%%

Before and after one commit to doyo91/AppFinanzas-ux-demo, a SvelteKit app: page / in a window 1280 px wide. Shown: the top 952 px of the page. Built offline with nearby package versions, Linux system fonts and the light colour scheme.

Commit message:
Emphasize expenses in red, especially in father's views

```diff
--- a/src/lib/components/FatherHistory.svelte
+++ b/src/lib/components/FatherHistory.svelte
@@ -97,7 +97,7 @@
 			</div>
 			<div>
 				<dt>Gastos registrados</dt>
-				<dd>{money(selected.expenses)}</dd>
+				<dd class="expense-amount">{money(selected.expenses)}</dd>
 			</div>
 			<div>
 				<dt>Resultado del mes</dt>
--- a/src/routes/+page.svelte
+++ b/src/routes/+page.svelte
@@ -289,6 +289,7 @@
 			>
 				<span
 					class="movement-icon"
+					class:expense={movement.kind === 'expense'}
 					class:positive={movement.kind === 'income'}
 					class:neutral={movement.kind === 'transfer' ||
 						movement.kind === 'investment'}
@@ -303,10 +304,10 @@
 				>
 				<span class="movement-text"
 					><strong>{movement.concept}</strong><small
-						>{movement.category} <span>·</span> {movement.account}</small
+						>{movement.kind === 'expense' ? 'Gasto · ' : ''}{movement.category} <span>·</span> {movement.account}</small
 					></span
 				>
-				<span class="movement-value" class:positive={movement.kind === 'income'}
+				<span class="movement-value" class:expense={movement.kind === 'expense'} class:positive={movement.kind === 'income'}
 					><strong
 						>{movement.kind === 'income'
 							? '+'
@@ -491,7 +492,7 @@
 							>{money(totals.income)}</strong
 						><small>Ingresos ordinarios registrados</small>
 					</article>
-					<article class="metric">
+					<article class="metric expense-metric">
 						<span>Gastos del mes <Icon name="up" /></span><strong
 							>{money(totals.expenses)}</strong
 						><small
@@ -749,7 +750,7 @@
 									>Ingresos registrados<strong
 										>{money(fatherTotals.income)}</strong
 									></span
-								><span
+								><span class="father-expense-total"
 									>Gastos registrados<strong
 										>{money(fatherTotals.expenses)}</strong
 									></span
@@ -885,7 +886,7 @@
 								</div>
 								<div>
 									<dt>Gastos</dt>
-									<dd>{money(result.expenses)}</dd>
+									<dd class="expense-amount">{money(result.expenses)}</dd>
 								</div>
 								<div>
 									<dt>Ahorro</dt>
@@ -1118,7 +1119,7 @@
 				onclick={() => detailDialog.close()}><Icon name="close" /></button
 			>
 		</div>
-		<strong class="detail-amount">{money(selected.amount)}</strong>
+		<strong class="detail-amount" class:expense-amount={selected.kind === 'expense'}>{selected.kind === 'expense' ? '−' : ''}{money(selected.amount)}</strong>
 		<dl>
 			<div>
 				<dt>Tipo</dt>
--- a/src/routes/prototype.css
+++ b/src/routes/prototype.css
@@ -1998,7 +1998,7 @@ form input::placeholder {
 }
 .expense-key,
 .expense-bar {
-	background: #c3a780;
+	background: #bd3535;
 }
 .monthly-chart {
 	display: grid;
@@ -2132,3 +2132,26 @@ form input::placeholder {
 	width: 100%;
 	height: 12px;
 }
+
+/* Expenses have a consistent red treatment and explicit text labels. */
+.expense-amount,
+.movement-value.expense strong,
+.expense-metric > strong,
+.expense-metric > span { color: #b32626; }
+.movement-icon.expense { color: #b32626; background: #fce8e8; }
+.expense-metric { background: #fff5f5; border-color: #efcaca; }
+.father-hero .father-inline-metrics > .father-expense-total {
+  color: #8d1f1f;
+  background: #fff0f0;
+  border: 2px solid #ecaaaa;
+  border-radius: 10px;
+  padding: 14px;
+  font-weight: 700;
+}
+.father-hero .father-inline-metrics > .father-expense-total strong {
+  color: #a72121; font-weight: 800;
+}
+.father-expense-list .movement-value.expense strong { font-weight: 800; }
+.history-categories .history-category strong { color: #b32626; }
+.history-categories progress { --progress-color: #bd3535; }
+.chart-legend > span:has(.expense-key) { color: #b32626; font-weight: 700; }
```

%%

ASSIGNMENT
Copy every line of the records, leaving nothing out.

SOLUTION TO THE EXERCISE
Before and after one commit to doyo91/AppFinanzas-ux-demo, a SvelteKit app: page / in a window 1280 px wide. Shown: the top 952 px of the page. Built offline with nearby package versions, Linux system fonts and the light colour scheme.

Commit message:
Emphasize expenses in red, especially in father's views

```diff
--- a/src/lib/components/FatherHistory.svelte
+++ b/src/lib/components/FatherHistory.svelte
@@ -97,7 +97,7 @@
 			</div>
 			<div>
 				<dt>Gastos registrados</dt>
-				<dd>{money(selected.expenses)}</dd>
+				<dd class="expense-amount">{money(selected.expenses)}</dd>
 			</div>
 			<div>
 				<dt>Resultado del mes</dt>
--- a/src/routes/+page.svelte
+++ b/src/routes/+page.svelte
@@ -289,6 +289,7 @@
 			>
 				<span
 					class="movement-icon"
+					class:expense={movement.kind === 'expense'}
 					class:positive={movement.kind === 'income'}
 					class:neutral={movement.kind === 'transfer' ||
 						movement.kind === 'investment'}
@@ -303,10 +304,10 @@
 				>
 				<span class="movement-text"
 					><strong>{movement.concept}</strong><small
-						>{movement.category} <span>·</span> {movement.account}</small
+						>{movement.kind === 'expense' ? 'Gasto · ' : ''}{movement.category} <span>·</span> {movement.account}</small
 					></span
 				>
-				<span class="movement-value" class:positive={movement.kind === 'income'}
+				<span class="movement-value" class:expense={movement.kind === 'expense'} class:positive={movement.kind === 'income'}
 					><strong
 						>{movement.kind === 'income'
 							? '+'
@@ -491,7 +492,7 @@
 							>{money(totals.income)}</strong
 						><small>Ingresos ordinarios registrados</small>
 					</article>
-					<article class="metric">
+					<article class="metric expense-metric">
 						<span>Gastos del mes <Icon name="up" /></span><strong
 							>{money(totals.expenses)}</strong
 						><small
@@ -749,7 +750,7 @@
 									>Ingresos registrados<strong
 										>{money(fatherTotals.income)}</strong
 									></span
-								><span
+								><span class="father-expense-total"
 									>Gastos registrados<strong
 										>{money(fatherTotals.expenses)}</strong
 									></span
@@ -885,7 +886,7 @@
 								</div>
 								<div>
 									<dt>Gastos</dt>
-									<dd>{money(result.expenses)}</dd>
+									<dd class="expense-amount">{money(result.expenses)}</dd>
 								</div>
 								<div>
 									<dt>Ahorro</dt>
@@ -1118,7 +1119,7 @@
 				onclick={() => detailDialog.close()}><Icon name="close" /></button
 			>
 		</div>
-		<strong class="detail-amount">{money(selected.amount)}</strong>
+		<strong class="detail-amount" class:expense-amount={selected.kind === 'expense'}>{selected.kind === 'expense' ? '−' : ''}{money(selected.amount)}</strong>
 		<dl>
 			<div>
 				<dt>Tipo</dt>
--- a/src/routes/prototype.css
+++ b/src/routes/prototype.css
@@ -1998,7 +1998,7 @@ form input::placeholder {
 }
 .expense-key,
 .expense-bar {
-	background: #c3a780;
+	background: #bd3535;
 }
 .monthly-chart {
 	display: grid;
@@ -2132,3 +2132,26 @@ form input::placeholder {
 	width: 100%;
 	height: 12px;
 }
+
+/* Expenses have a consistent red treatment and explicit text labels. */
+.expense-amount,
+.movement-value.expense strong,
+.expense-metric > strong,
+.expense-metric > span { color: #b32626; }
+.movement-icon.expense { color: #b32626; background: #fce8e8; }
+.expense-metric { background: #fff5f5; border-color: #efcaca; }
+.father-hero .father-inline-metrics > .father-expense-total {
+  color: #8d1f1f;
+  background: #fff0f0;
+  border: 2px solid #ecaaaa;
+  border-radius: 10px;
+  padding: 14px;
+  font-weight: 700;
+}
+.father-hero .father-inline-metrics > .father-expense-total strong {
+  color: #a72121; font-weight: 800;
+}
+.father-expense-list .movement-value.expense strong { font-weight: 800; }
+.history-categories .history-category strong { color: #b32626; }
+.history-categories progress { --progress-color: #bd3535; }
+.chart-legend > span:has(.expense-key) { color: #b32626; font-weight: 700; }
```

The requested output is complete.